Magone, who arrived in Unalaska in the late 1970s, said his first night on the island included a tour of the dump with a longtime resident. They carried .22-caliber rifles in search of rats because that's what Unalaskans did for sport.
"That was big entertainment back in the day," Magone said.
That's no longer an option. With more law enforcement on the island today, you'd get thrown in jail for shooting at the dump.
How many rats live on the island? Hard to say. Numbers were much higher in the past, many say. Legend suggests they were bigger, too. Longtime resident Abi Woodbridge tells stories of how she once trapped the critters and then sewed fur hats with their pelts to give as gifts. "As big as cats" is how she described them.
They're still abundant, said Charlie Medlicott, a U.S. Coast Guard fishing vessel safety examiner on the island. Not long ago, he shooed one from his car -- it found a crack somewhere in the junker. Others have invaded shipping vans where the Coast Guard stores supplies and rations.
Every couple of years, Medlicott hears rats scratching in the crawl space beneath his house, but $50 tubs of heavy-duty rat poison do the trick.
"When you start seeing rat turds, it's like, 'Uh-oh,' " he said.
"The whole island's lousy with rats," Magone added.
Magone has been meeting daily with Coast Guard officials, local tribal officials and others who want him on the Bangun Perkasa as soon as possible.
The Coast Guard says it will keep the stateless vessel 3 miles from Unalaska until the rats are gone. Eradication is set to begin once the crew has been removed from the ship.
That effort began Monday, when law officers, including agents with the National Marine Fisheries Service, began moving the ship's 22 crewmembers to Unalaska.
From there, the crew heads to Anchorage where they'll be interviewed by NMFS agents and customs officers, said Julie Speegle, a spokeswoman for the agency. The ship's officers had originally said it was flagged in Indonesia, but the country had no such record so it was determined to be stateless. The crew speaks five foreign languages, including Chinese, Taiwanese and Vietnamese, she said.
Officials in the meetings have expressed a lot of concern, Magone said. If Norway rats are on board the Bangun Perkasa, and they somehow make it past the beaches, there could be trouble.
"You don't want them ashore because they can carry disease and cause other problems. They're not going to increase the amount of physical damage on the island, but they could improve the gene pool," Magone said.

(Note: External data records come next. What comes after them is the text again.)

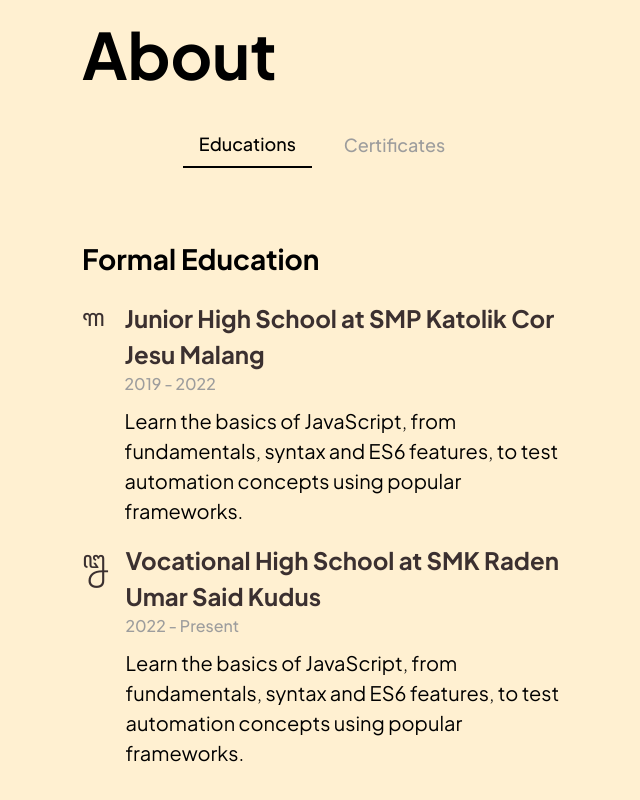
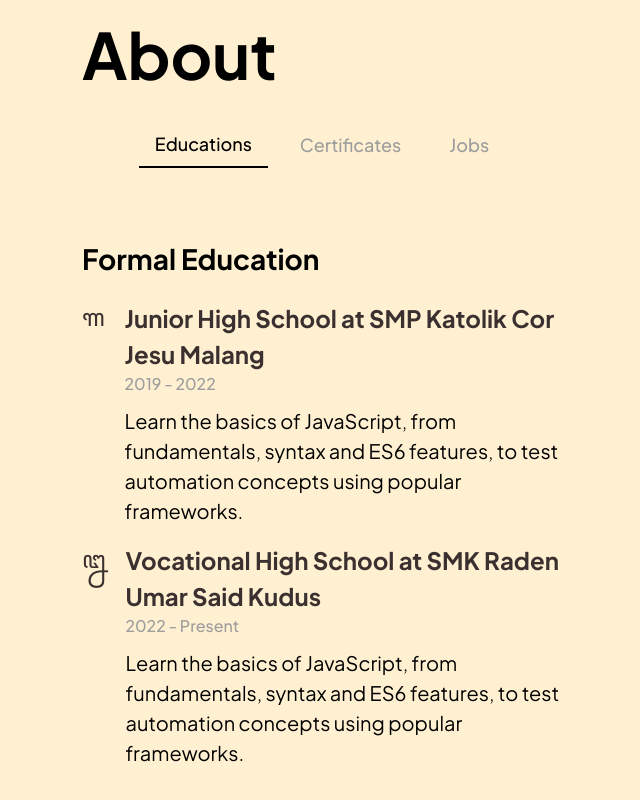
Before and after one commit to fdiwangkara/website-porto, a React (Vite) app: page / in a window 1280 px wide. Shown: the part 1680-2480 px from the top of the page, without its empty margins (318-958 px from the left). Built offline with nearby package versions, Linux system fonts and the light colour scheme; a web font is replaced by a local one.

Commit message:
filternya nambah

```diff
--- a/src/sections/about.jsx
+++ b/src/sections/about.jsx
@@ -8,6 +8,7 @@ const About = () => {
   const filterOptions = [
     { label: "Educations", value: "educations" },
     { label: "Certificates", value: "certificates" },
+    { label: "Jobs", value: "jobs" },
   ];
 
   return (
@@ -102,6 +103,24 @@ const About = () => {
           </div>
         </>
       )}
+      {filterOption === "jobs" && (
+        <>
+          {/* Formal Education Section */}
+          <div className="w-full flex justify-start pt-[50px]">
+            <h3 className="font-primaryBold text-[20px] lg:text-[28px] md:text-[26px] text-black">
+              Jobs
+            </h3>
+          </div>
+          <div className="pt-5">
+            <Text
+              secondaryText="꧑"
+              primaryBoldText="Internships at PT. Acme Indonesia"
+              primaryMediumText="2024 - present"
+              primaryRegularText="Learn the basics of JavaScript, from fundamentals, syntax and ES6 features, to test automation concepts using popular frameworks."
+            />
+          </div>
+        </>
+      )}
     </section>
   );
 };
```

He'll try rat traps first, the sticky and snapping kind. If that doesn't work, he'll try poison. To make sure they're gone, he'll lay out scented candles. Rats love to gnaw on those.
If all goes well, it may take up to a week to kill them all, said Sara Francis, a Coast Guard spokeswoman.
Contact Alex DeMarban at alex(at)alaskadispatch.com